◆ What needs to be done ◆
Would you write out the entries that follow word for word, omitting any images?

◆ Study material ◆
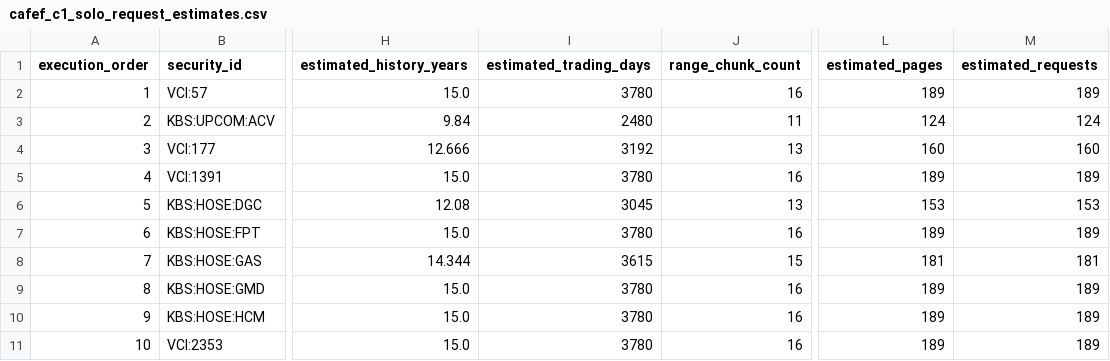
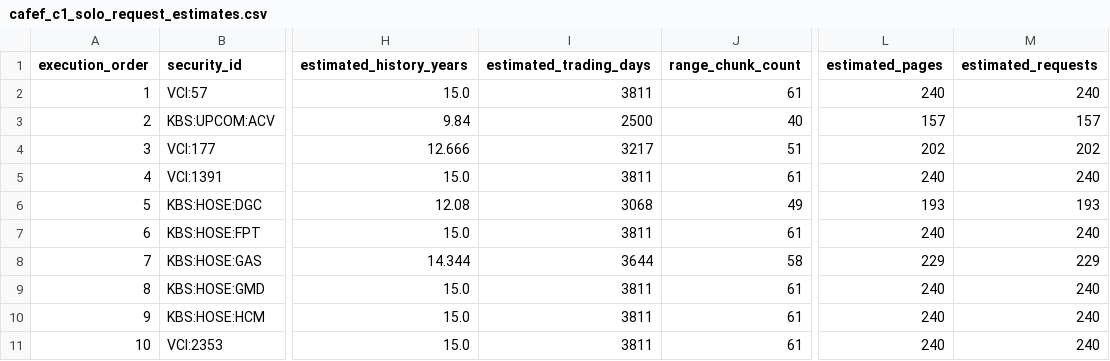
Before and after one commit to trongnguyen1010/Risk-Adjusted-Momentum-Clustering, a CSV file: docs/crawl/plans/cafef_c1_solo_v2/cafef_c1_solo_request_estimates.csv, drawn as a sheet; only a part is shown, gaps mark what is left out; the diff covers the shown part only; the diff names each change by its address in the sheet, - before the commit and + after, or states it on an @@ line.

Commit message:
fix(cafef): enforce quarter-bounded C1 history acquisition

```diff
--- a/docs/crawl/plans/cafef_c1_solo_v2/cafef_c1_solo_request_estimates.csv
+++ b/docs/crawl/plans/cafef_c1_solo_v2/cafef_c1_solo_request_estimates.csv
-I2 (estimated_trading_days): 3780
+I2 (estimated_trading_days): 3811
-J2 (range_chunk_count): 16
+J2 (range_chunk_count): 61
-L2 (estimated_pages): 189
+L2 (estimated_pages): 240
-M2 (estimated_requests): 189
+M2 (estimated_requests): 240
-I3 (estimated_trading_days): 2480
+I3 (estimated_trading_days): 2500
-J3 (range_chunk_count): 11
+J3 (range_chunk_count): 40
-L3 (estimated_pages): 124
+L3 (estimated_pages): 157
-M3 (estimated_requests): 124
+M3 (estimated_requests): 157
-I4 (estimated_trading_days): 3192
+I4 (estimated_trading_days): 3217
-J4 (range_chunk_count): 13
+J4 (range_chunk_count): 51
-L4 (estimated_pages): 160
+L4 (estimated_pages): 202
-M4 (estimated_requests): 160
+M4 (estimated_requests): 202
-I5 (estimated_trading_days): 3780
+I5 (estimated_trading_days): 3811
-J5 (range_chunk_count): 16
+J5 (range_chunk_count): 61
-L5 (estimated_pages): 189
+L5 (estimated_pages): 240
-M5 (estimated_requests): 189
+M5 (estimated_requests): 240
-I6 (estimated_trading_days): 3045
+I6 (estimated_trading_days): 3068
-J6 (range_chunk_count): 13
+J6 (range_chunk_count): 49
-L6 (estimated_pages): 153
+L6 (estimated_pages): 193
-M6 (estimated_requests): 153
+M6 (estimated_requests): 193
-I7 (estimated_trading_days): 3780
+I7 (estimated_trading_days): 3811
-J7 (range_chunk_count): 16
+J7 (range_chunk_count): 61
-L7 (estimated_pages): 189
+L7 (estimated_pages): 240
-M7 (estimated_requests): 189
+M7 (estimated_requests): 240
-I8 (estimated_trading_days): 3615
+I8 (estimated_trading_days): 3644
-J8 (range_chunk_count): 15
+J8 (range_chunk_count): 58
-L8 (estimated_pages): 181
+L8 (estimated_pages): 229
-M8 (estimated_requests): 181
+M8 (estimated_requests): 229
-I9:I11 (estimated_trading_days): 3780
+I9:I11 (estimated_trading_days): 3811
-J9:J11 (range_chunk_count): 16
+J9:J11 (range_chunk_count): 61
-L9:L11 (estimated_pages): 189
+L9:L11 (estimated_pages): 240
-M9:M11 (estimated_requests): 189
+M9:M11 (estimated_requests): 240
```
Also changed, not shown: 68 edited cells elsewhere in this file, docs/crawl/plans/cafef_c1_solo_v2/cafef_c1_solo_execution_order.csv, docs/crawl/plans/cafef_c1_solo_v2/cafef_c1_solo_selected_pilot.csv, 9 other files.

◆ Written answer ◆
Before and after one commit to trongnguyen1010/Risk-Adjusted-Momentum-Clustering, a CSV file: docs/crawl/plans/cafef_c1_solo_v2/cafef_c1_solo_request_estimates.csv, drawn as a sheet; only a part is shown, gaps mark what is left out; the diff covers the shown part only; the diff names each change by its address in the sheet, - before the commit and + after, or states it on an @@ line.

Commit message:
fix(cafef): enforce quarter-bounded C1 history acquisition

```diff
--- a/docs/crawl/plans/cafef_c1_solo_v2/cafef_c1_solo_request_estimates.csv
+++ b/docs/crawl/plans/cafef_c1_solo_v2/cafef_c1_solo_request_estimates.csv
-I2 (estimated_trading_days): 3780
+I2 (estimated_trading_days): 3811
-J2 (range_chunk_count): 16
+J2 (range_chunk_count): 61
-L2 (estimated_pages): 189
+L2 (estimated_pages): 240
-M2 (estimated_requests): 189
+M2 (estimated_requests): 240
-I3 (estimated_trading_days): 2480
+I3 (estimated_trading_days): 2500
-J3 (range_chunk_count): 11
+J3 (range_chunk_count): 40
-L3 (estimated_pages): 124
+L3 (estimated_pages): 157
-M3 (estimated_requests): 124
+M3 (estimated_requests): 157
-I4 (estimated_trading_days): 3192
+I4 (estimated_trading_days): 3217
-J4 (range_chunk_count): 13
+J4 (range_chunk_count): 51
-L4 (estimated_pages): 160
+L4 (estimated_pages): 202
-M4 (estimated_requests): 160
+M4 (estimated_requests): 202
-I5 (estimated_trading_days): 3780
+I5 (estimated_trading_days): 3811
-J5 (range_chunk_count): 16
+J5 (range_chunk_count): 61
-L5 (estimated_pages): 189
+L5 (estimated_pages): 240
-M5 (estimated_requests): 189
+M5 (estimated_requests): 240
-I6 (estimated_trading_days): 3045
+I6 (estimated_trading_days): 3068
-J6 (range_chunk_count): 13
+J6 (range_chunk_count): 49
-L6 (estimated_pages): 153
+L6 (estimated_pages): 193
-M6 (estimated_requests): 153
+M6 (estimated_requests): 193
-I7 (estimated_trading_days): 3780
+I7 (estimated_trading_days): 3811
-J7 (range_chunk_count): 16
+J7 (range_chunk_count): 61
-L7 (estimated_pages): 189
+L7 (estimated_pages): 240
-M7 (estimated_requests): 189
+M7 (estimated_requests): 240
-I8 (estimated_trading_days): 3615
+I8 (estimated_trading_days): 3644
-J8 (range_chunk_count): 15
+J8 (range_chunk_count): 58
-L8 (estimated_pages): 181
+L8 (estimated_pages): 229
-M8 (estimated_requests): 181
+M8 (estimated_requests): 229
-I9:I11 (estimated_trading_days): 3780
+I9:I11 (estimated_trading_days): 3811
-J9:J11 (range_chunk_count): 16
+J9:J11 (range_chunk_count): 61
-L9:L11 (estimated_pages): 189
+L9:L11 (estimated_pages): 240
-M9:M11 (estimated_requests): 189
+M9:M11 (estimated_requests): 240
```
Also changed, not shown: 68 edited cells elsewhere in this file, docs/crawl/plans/cafef_c1_solo_v2/cafef_c1_solo_execution_order.csv, docs/crawl/plans/cafef_c1_solo_v2/cafef_c1_solo_selected_pilot.csv, 9 other files.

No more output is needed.